Source records —
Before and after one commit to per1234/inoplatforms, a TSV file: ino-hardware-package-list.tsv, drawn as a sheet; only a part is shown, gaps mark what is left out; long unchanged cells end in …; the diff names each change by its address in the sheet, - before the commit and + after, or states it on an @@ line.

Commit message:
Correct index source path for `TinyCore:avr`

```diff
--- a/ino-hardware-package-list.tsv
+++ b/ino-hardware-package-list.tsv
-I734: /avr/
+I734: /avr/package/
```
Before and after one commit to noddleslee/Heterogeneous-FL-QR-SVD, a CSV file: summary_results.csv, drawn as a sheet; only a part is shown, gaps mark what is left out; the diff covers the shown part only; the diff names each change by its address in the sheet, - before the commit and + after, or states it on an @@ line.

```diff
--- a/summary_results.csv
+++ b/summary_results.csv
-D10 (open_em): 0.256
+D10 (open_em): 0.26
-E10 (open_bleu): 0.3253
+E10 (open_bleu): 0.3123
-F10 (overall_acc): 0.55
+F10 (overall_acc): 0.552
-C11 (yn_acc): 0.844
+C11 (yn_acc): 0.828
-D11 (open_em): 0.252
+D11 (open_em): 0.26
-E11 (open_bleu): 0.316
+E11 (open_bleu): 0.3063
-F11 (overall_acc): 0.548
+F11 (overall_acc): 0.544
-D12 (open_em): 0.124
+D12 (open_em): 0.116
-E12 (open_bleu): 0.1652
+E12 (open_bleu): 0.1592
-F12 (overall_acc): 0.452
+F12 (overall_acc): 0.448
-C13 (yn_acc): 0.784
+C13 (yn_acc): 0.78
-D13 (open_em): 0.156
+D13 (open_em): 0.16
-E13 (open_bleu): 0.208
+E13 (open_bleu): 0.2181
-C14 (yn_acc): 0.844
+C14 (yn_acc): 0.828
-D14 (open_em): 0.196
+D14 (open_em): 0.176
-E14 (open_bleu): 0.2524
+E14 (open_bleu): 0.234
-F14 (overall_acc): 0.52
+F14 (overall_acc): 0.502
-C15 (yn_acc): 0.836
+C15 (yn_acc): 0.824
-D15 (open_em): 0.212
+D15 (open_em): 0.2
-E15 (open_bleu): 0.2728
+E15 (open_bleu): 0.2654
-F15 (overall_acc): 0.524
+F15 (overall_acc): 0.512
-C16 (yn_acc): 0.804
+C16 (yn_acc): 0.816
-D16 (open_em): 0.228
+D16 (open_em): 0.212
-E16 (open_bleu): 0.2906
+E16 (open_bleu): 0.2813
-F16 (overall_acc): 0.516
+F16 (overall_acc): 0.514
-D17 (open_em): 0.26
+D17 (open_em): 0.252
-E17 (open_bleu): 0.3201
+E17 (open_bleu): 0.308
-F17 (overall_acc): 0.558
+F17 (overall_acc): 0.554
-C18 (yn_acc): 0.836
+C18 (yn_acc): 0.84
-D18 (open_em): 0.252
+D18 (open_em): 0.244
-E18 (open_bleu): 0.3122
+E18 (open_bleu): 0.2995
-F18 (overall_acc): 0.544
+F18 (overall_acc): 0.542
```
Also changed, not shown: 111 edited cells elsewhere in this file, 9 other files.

Directions — Pull out all lines from the entries above that include the word "package".

Task response —
Before and after one commit to per1234/inoplatforms, a TSV file: ino-hardware-package-list.tsv, drawn as a sheet; only a part is shown, gaps mark what is left out; long unchanged cells end in …; the diff names each change by its address in the sheet, - before the commit and + after, or states it on an @@ line.
--- a/ino-hardware-package-list.tsv
+++ b/ino-hardware-package-list.tsv
+I734: /avr/package/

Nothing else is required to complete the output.